According to breitbart.com, the convicted man took his case to the Canadian Supreme Court, demanding that the bestiality charge be nullified. In the end, the court agreed. As a result of the rape case, the court ruled 7 to 1 that humans having sexual contact with animals is OK if there is no “penetration” involved in the act.
In its ruling, the court decided that the legislature had not clearly defined the terms in the country’s bestiality laws and the way the statute is written should be read to only outlaw animal penetration, whether that penetration is animal to human or vice versa.
“Although bestiality was often subsumed in terms such as sodomy or buggery, penetration was the essence — ‘the defining act’ — of the offense,” the court’s ruling states. The high court’s lone dissenter, though, said the ruling would mean open season for the sexual exploitation of animals. “Acts with animals that have a sexual purpose are inherently exploitative whether or not penetration occurs,” Justice Rosalie Abella wrote in her dissent.

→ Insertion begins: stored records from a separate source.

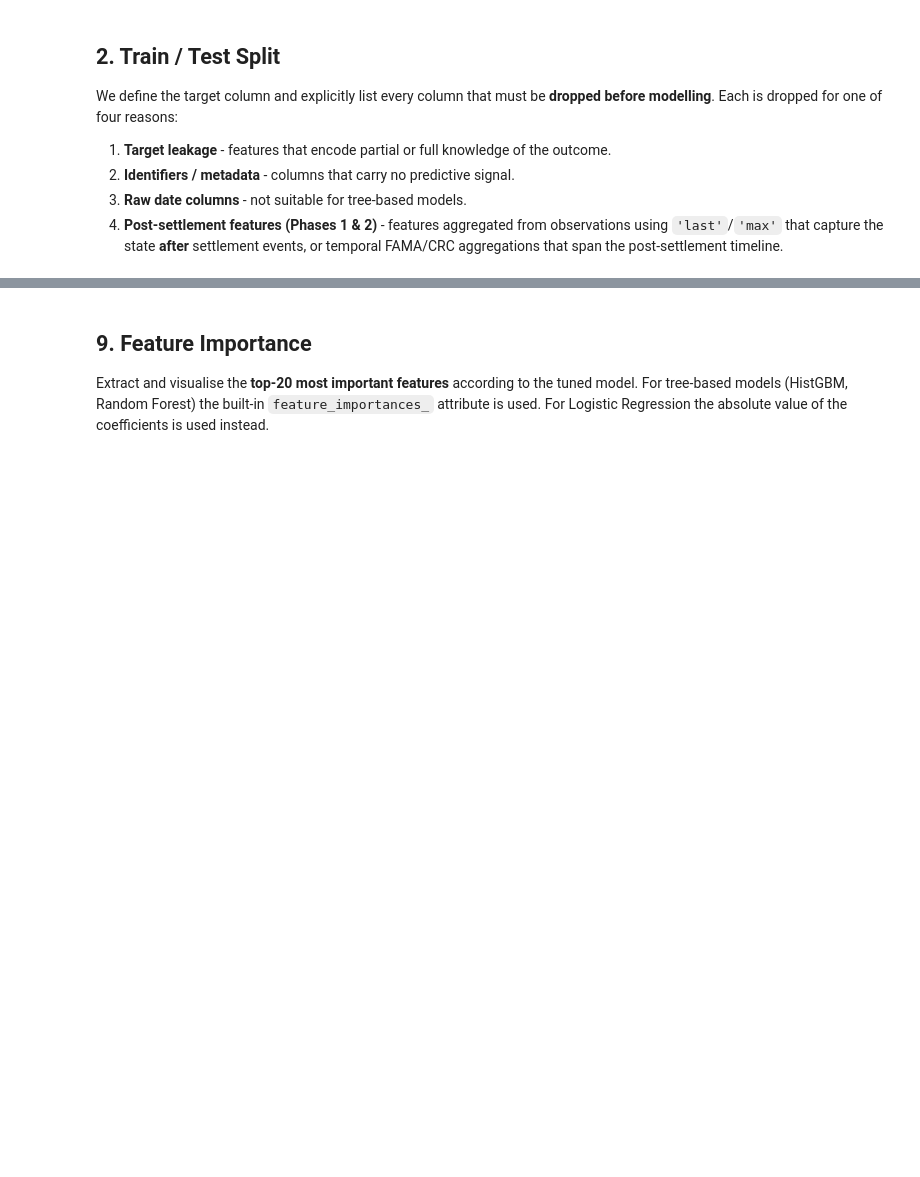
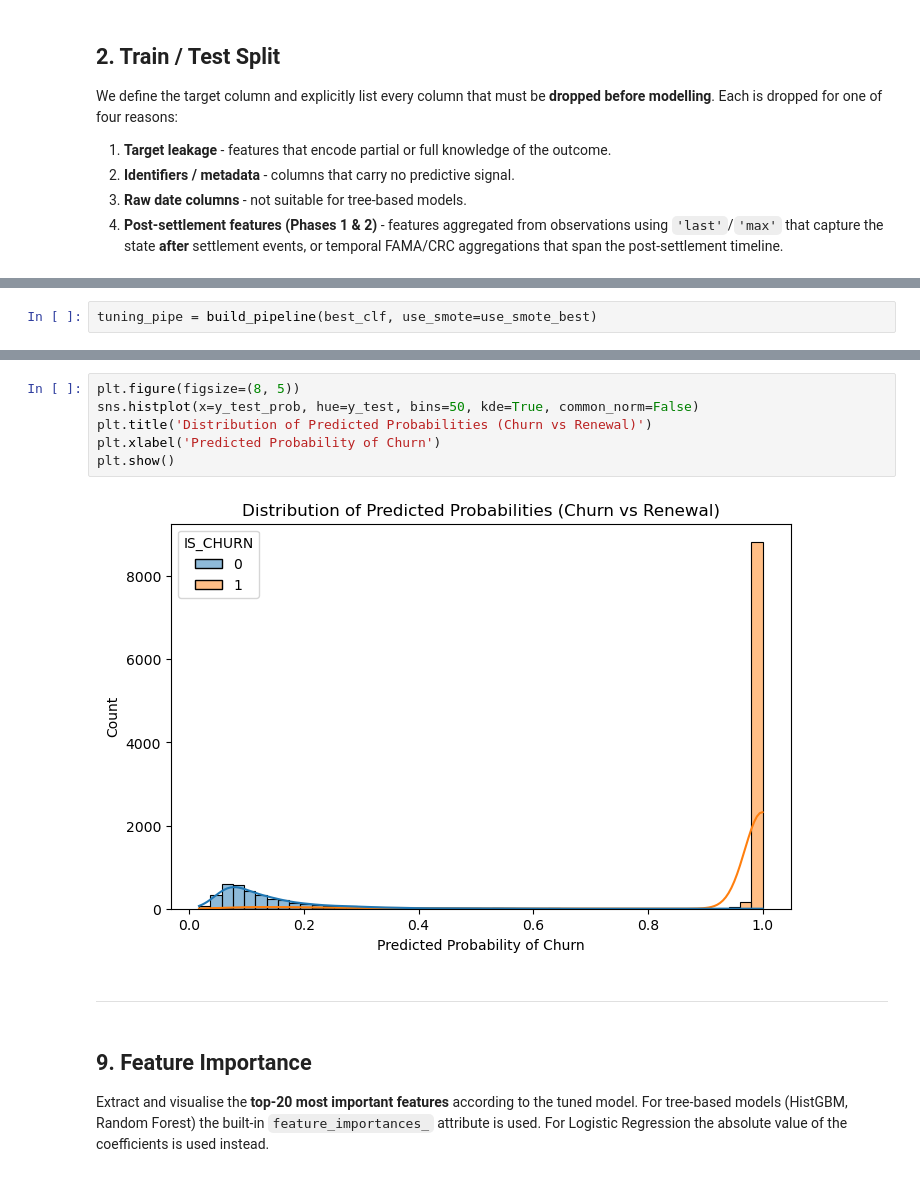
Before and after one commit to RuiSousaFerreiraIMS/Business_Case_BNP, a Jupyter notebook: notebooks/3a)Data_Preprocessing_Models_Churn.ipynb, the cells around one changed output, grey strips where cells are left out. Cells and saved outputs as stored; diff of their text form; blank space fills up the shorter version.

```diff
--- a/notebooks/3a)Data_Preprocessing_Models_Churn.ipynb
+++ b/notebooks/3a)Data_Preprocessing_Models_Churn.ipynb
@@ -641,0 +530,2 @@ weighted avg       0.97      0.98      0.98     13488
+# %%
+tuning_pipe = build_pipeline(best_clf, use_smote=use_smote_best)
@@ -642,3 +727,13 @@ weighted avg       0.97      0.98      0.98     13488
+# %%
+plt.figure(figsize=(8, 5))
+sns.histplot(x=y_test_prob, hue=y_test, bins=50, kde=True, common_norm=False)
+plt.title('Distribution of Predicted Probabilities (Churn vs Renewal)')
+plt.xlabel('Predicted Probability of Churn')
+plt.show()
+# %% [output]
+[figure, added]
+# %% [markdown]
+---
 # %% [markdown]
 ## 9. Feature Importance
 
```
Also changed, not shown: parts of 42 cells of this notebook, 3 other files.
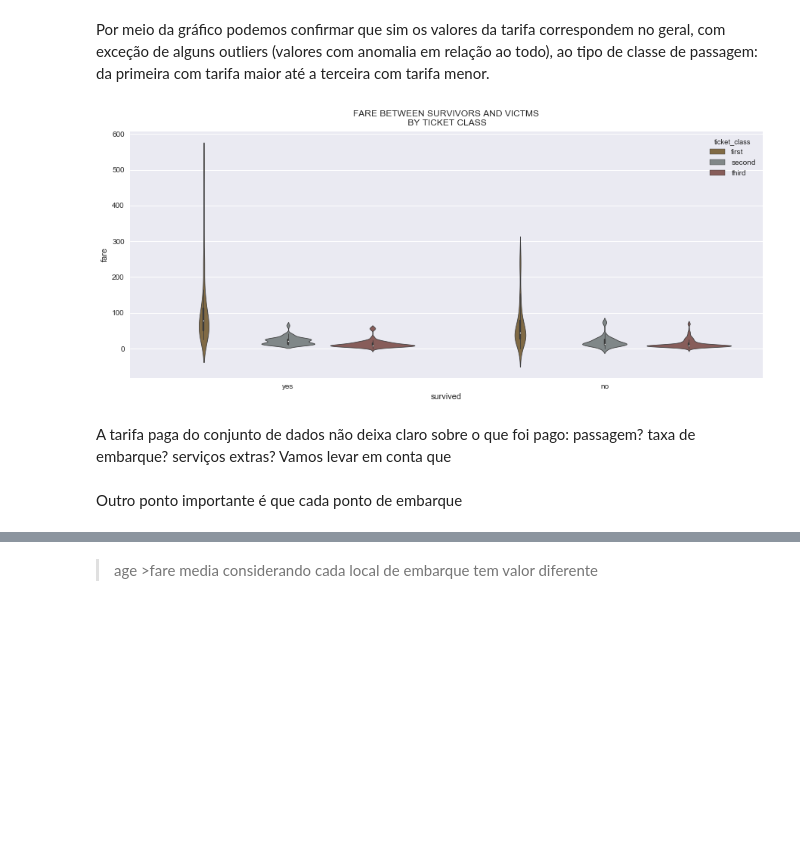
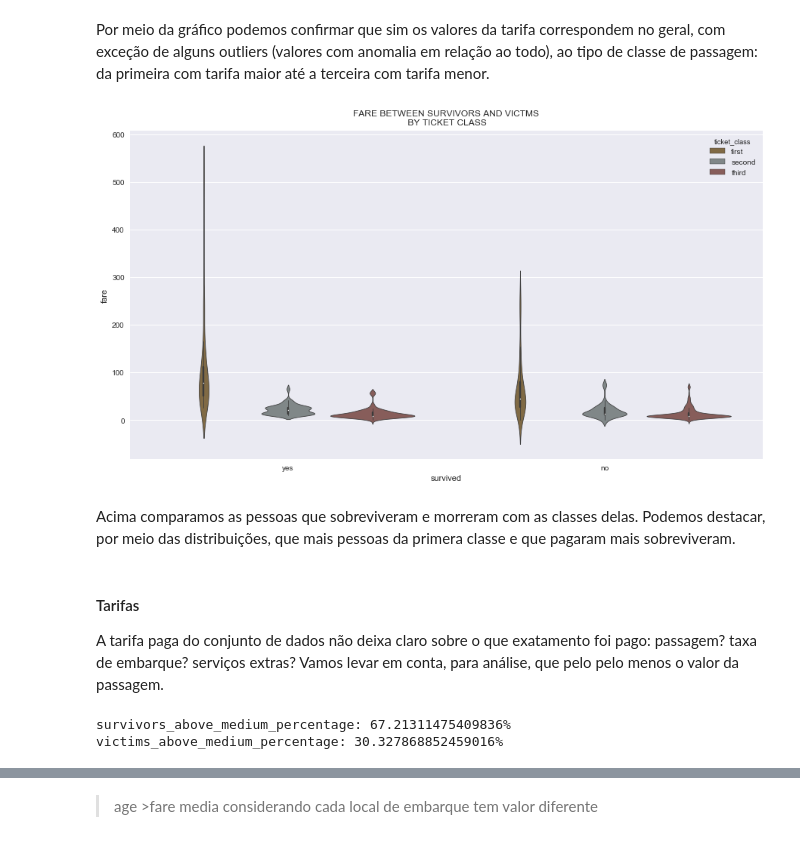
Before and after one commit to aguiarsouzatiz/udacity-nanodegree-data-science, a Jupyter notebook: 02 Data Analysis Titanic Data/data_analysis_titanic_data.ipynb, the cells around one changed output, grey strips where cells are left out. Saved outputs shown, nothing was run; the diff lists cells and outputs as text; code cells hidden in the pictures; blank space fills up the shorter version.

Commit message:
Finshed first question version 1; Adjuts titles and variables; Removes 3 question

```diff
--- a/02 Data Analysis Titanic Data/data_analysis_titanic_data.ipynb
+++ b/02 Data Analysis Titanic Data/data_analysis_titanic_data.ipynb
@@ -148,18 +168,32 @@ figure.show()
 # %% [markdown]
 Por meio da gráfico podemos confirmar que sim os valores da tarifa correspondem no geral, com exceção de alguns outliers (valores com anomalia em relação ao todo), ao tipo de classe de passagem: da primeira com tarifa maior até a terceira com tarifa menor.
 # %%
-figure, ax = plt.subplots(1,1, sharex='col', sharey='row', figsize=(15,6))
+figure, ax = plt.subplots(1,1, sharex='col', sharey='row', figsize=(15,8))
 # ----------------------------------------------------------------------------------------------------
 fare_ticket_class_destiny = sns.violinplot(x='survived', y='fare', order=['yes','no'], data=data_titanic,\
                                    hue_order=['first','second','third'], hue='ticket_class',\
-                                   palette=st.palette_classes, linewidth=0.8, )
+                                   palette=st.palette_classes, linewidth=0.8 )
 pf.set_title(fare_ticket_class_destiny, 'Fare between survivors and victms\n by ticket class')
 # ----------------------------------------------------------------------------------------------------
 figure.show()
 # %% [output]
-[figure, old version]
+[figure, new version]
+# %% [markdown]
+Acima comparamos as pessoas que sobreviveram e morreram com as classes delas. Podemos destacar, por meio das distribuições, que mais pessoas da primera classe e que pagaram mais sobreviveram.
 # %% [markdown]
-A tarifa paga do conjunto de dados não deixa claro sobre o que foi pago: passagem? taxa de embarque? serviços extras?
-Vamos levar em conta que
+#### Tarifas
+A tarifa paga do conjunto de dados não deixa claro sobre o que exatamento foi pago: passagem? taxa de embarque? serviços extras? Vamos levar em conta, para análise, que pelo pelo menos o valor da passagem.
-# %% [markdown]
-Outro ponto importante é que cada ponto de embarque
+# %%
+# mediana
+total_above_median = data_titanic.query(f'fare >= {first_class_median_fare}')['fare'].count()
+survivors_above_median = survivors.query(f'fare >= {first_class_median_fare}')['fare'].count()
+victims_above_median = victims.query('fare >= 62.3')['fare'].count()
+
+survivors_above_medium_percentage = dm.get_percent_of(survivors_above_median, total_above_median)
+victims_above_medium_percentage = dm.get_percent_of(victims_above_median, total_above_median)
+
+print(f'survivors_above_medium_percentage: {survivors_above_medium_percentage}%',
+      f'\nvictims_above_medium_percentage: {victims_above_medium_percentage}%')
+# %% [output]
+survivors_above_medium_percentage: 67.21311475409836%
+victims_above_medium_percentage: 30.327868852459016%
```
Also changed, not shown: parts of 29 cells of this notebook.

Animal rights activist Camille Labchuk agreed with Justice Abella. “As of today, Canadian law gives animal abusers license to use animals for their own sexual gratification,” she told the paper. “This is completely unacceptable, contrary to societal expectations, and cannot be allowed to continue.” The question is a troublesome one here in the U.S. as well, dividing liberals and serving as a watchword to conservatives.